Social venture fund Lok Capital and one of its limited partners have recently invested approximately $5 million in IFMR Rural Channels, an organisation that invests in companies that can have an impact on financial services access. The investment will enable IFMR Rural Channels to build Kshetriya Gramin Financial Services (KGFS), which offers savings, remittance, insurance, and small loans and investments in remote rural locations. The Economic Times article points out that this indicates an increase in social venture capital in the sector after a limited number of deals in 2011.

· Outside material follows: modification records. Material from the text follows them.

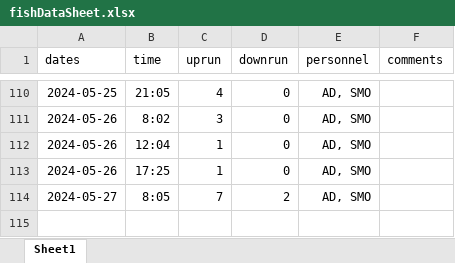
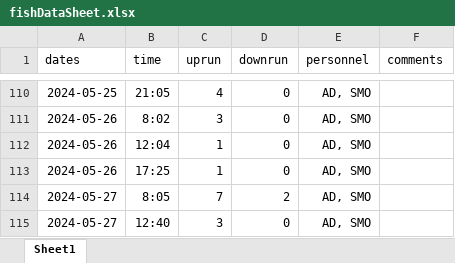
Before and after one commit to SummitLakeNRD/widgetUpdate, an Excel workbook: fishDataSheet.xlsx, sheet Sheet1, drawn as a sheet; only a part is shown, gaps mark what is left out; values as stored, in another font and other column widths than the file's, no borders; the diff names each change by its address in the sheet, - before the commit and + after, or states it on an @@ line.

```diff
--- a/fishDataSheet.xlsx (sheet Sheet1)
+++ b/fishDataSheet.xlsx (sheet Sheet1)
+row 115: 2024-05-27 | 12:40 | 3 | 0 | AD, SMO
```
Also changed, not shown: 2 other files.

BANGALORE: Mumbai-based Lok Capital and one of its limited partners have together invested $5 million ( 26 crore) in IFMR Rural Channels for an undisclosed stake, underscoring the return of impact investing by venture capital firms after a lean 2011.

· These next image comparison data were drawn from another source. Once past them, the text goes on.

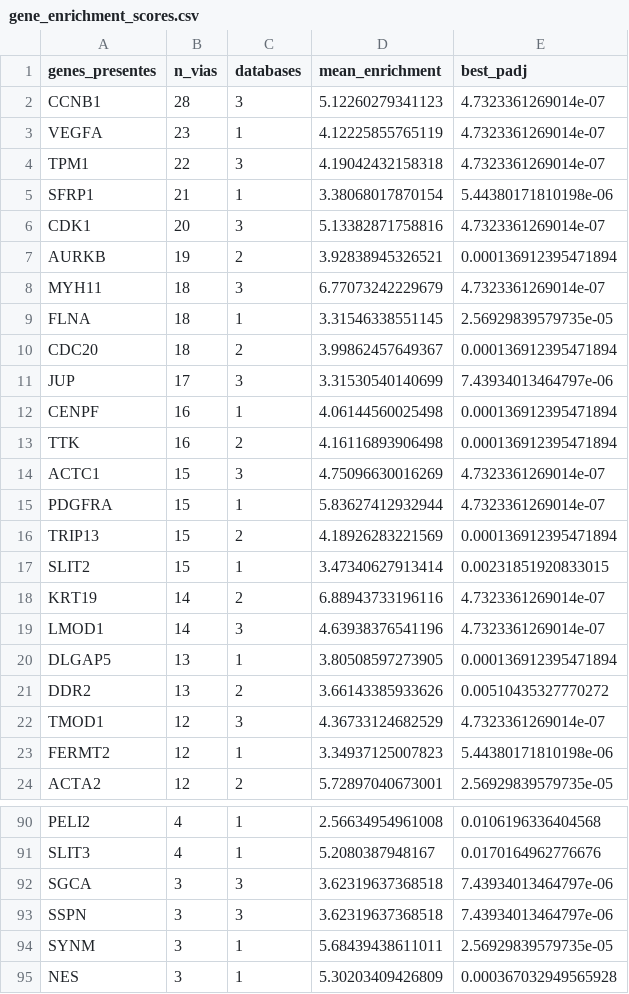
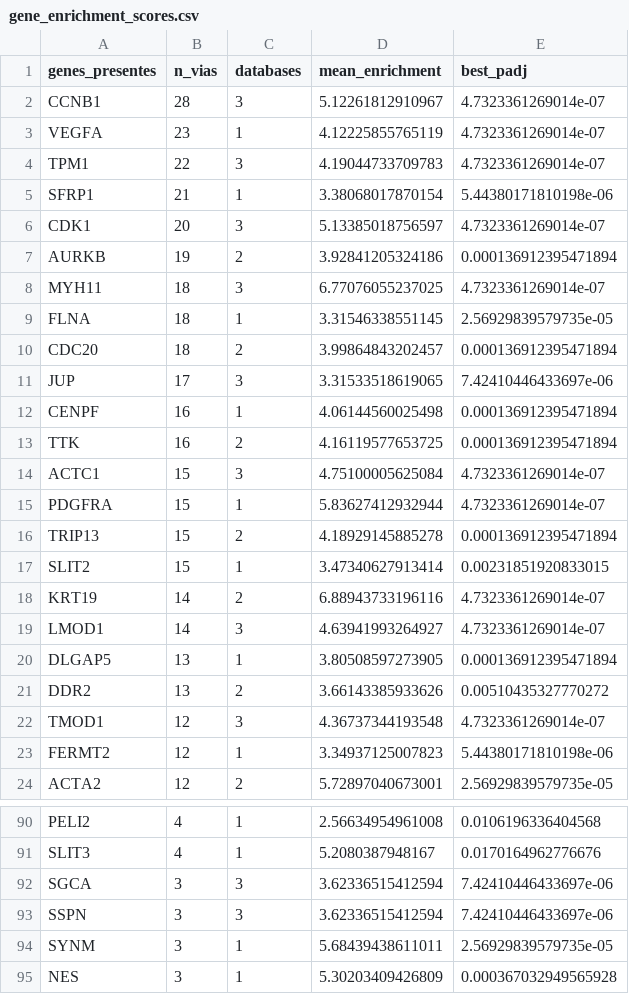
Before and after one commit to RioGen-Tecnologia/Projeto_TCC_2026_Guilherme_Miranda, a CSV file: results/enrichment/gene_enrichment_scores.csv, drawn as a sheet; only a part is shown, gaps mark what is left out; the diff covers the shown part only.

Commit message:
Projeto finalizado
Finalizei o projeto nesta versão.
Coloquei um critério de significância onde é considerado em quantos datasets o gene apareceu e foi significante.
Removi o enriquecimento fguncional como critério, deixando como contexto dos genes, mas não como critério de biomarcador robusto.
Implementei um sistema de pontuação que é bem comentado no script principal.

Talvez no futuro eu coloque funções de mensagem para informar a etapa do processo.

```diff
--- a/results/enrichment/gene_enrichment_scores.csv
+++ b/results/enrichment/gene_enrichment_scores.csv
@@ -1,23 +1,23 @@
 "genes_presentes","n_vias","databases","mean_enrichment","best_padj"
-"CCNB1",28,3,5.12260279341123,4.7323361269014e-07
+"CCNB1",28,3,5.12261812910967,4.7323361269014e-07
 "VEGFA",23,1,4.12225855765119,4.7323361269014e-07
-"TPM1",22,3,4.19042432158318,4.7323361269014e-07
+"TPM1",22,3,4.19044733709783,4.7323361269014e-07
 "SFRP1",21,1,3.38068017870154,5.44380171810198e-06
-"CDK1",20,3,5.13382871758816,4.7323361269014e-07
-"AURKB",19,2,3.92838945326521,0.000136912395471894
-"MYH11",18,3,6.77073242229679,4.7323361269014e-07
+"CDK1",20,3,5.13385018756597,4.7323361269014e-07
+"AURKB",19,2,3.92841205324186,0.000136912395471894
+"MYH11",18,3,6.77076055237025,4.7323361269014e-07
 "FLNA",18,1,3.31546338551145,2.56929839579735e-05
-"CDC20",18,2,3.99862457649367,0.000136912395471894
-"JUP",17,3,3.31530540140699,7.43934013464797e-06
+"CDC20",18,2,3.99864843202457,0.000136912395471894
+"JUP",17,3,3.31533518619065,7.42410446433697e-06
 "CENPF",16,1,4.06144560025498,0.000136912395471894
-"TTK",16,2,4.16116893906498,0.000136912395471894
-"ACTC1",15,3,4.75096630016269,4.7323361269014e-07
+"TTK",16,2,4.16119577653725,0.000136912395471894
+"ACTC1",15,3,4.75100005625084,4.7323361269014e-07
 "PDGFRA",15,1,5.83627412932944,4.7323361269014e-07
-"TRIP13",15,2,4.18926283221569,0.000136912395471894
+"TRIP13",15,2,4.18929145885278,0.000136912395471894
 "SLIT2",15,1,3.47340627913414,0.00231851920833015
 "KRT19",14,2,6.88943733196116,4.7323361269014e-07
-"LMOD1",14,3,4.63938376541196,4.7323361269014e-07
+"LMOD1",14,3,4.63941993264927,4.7323361269014e-07
 "DLGAP5",13,1,3.80508597273905,0.000136912395471894
 "DDR2",13,2,3.66143385933626,0.00510435327770272
-"TMOD1",12,3,4.36733124682529,4.7323361269014e-07
+"TMOD1",12,3,4.36737344193548,4.7323361269014e-07
 "FERMT2",12,1,3.34937125007823,5.44380171810198e-06
@@ -91,4 +91,4 @@
 "SLIT3",4,1,5.2080387948167,0.0170164962776676
-"SGCA",3,3,3.62319637368518,7.43934013464797e-06
-"SSPN",3,3,3.62319637368518,7.43934013464797e-06
+"SGCA",3,3,3.62336515412594,7.42410446433697e-06
+"SSPN",3,3,3.62336515412594,7.42410446433697e-06
 "SYNM",3,1,5.68439438611011,2.56929839579735e-05
```
Also changed, not shown: 30 edited cells elsewhere in this file, results/enrichment/all_enriched_pathways.csv, 23 other files.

Lok Capital’s series A investment in IFMR Rural Channels, which will be paid out in a single tranche, will be used for building Kshetriya Gramin Financial Services which offers financial services in remote rural locations.
The KGFS portfolio includes savings, remittance, insurance, small-ticket loans and investments using a wealth management approach for low-income consumers. At present there are about five KGFS centres serving 10 districts across Tamil Nadu, Orissa and Uttarakhand.
The latest investment by Lok Capital is the third such from its second fund. Last year, in September it had invested $3 million in rural business process outsourcing firm Rural Shores, and also participated in urban microfinance venture, Ujjivan’s fifth round of equity financing.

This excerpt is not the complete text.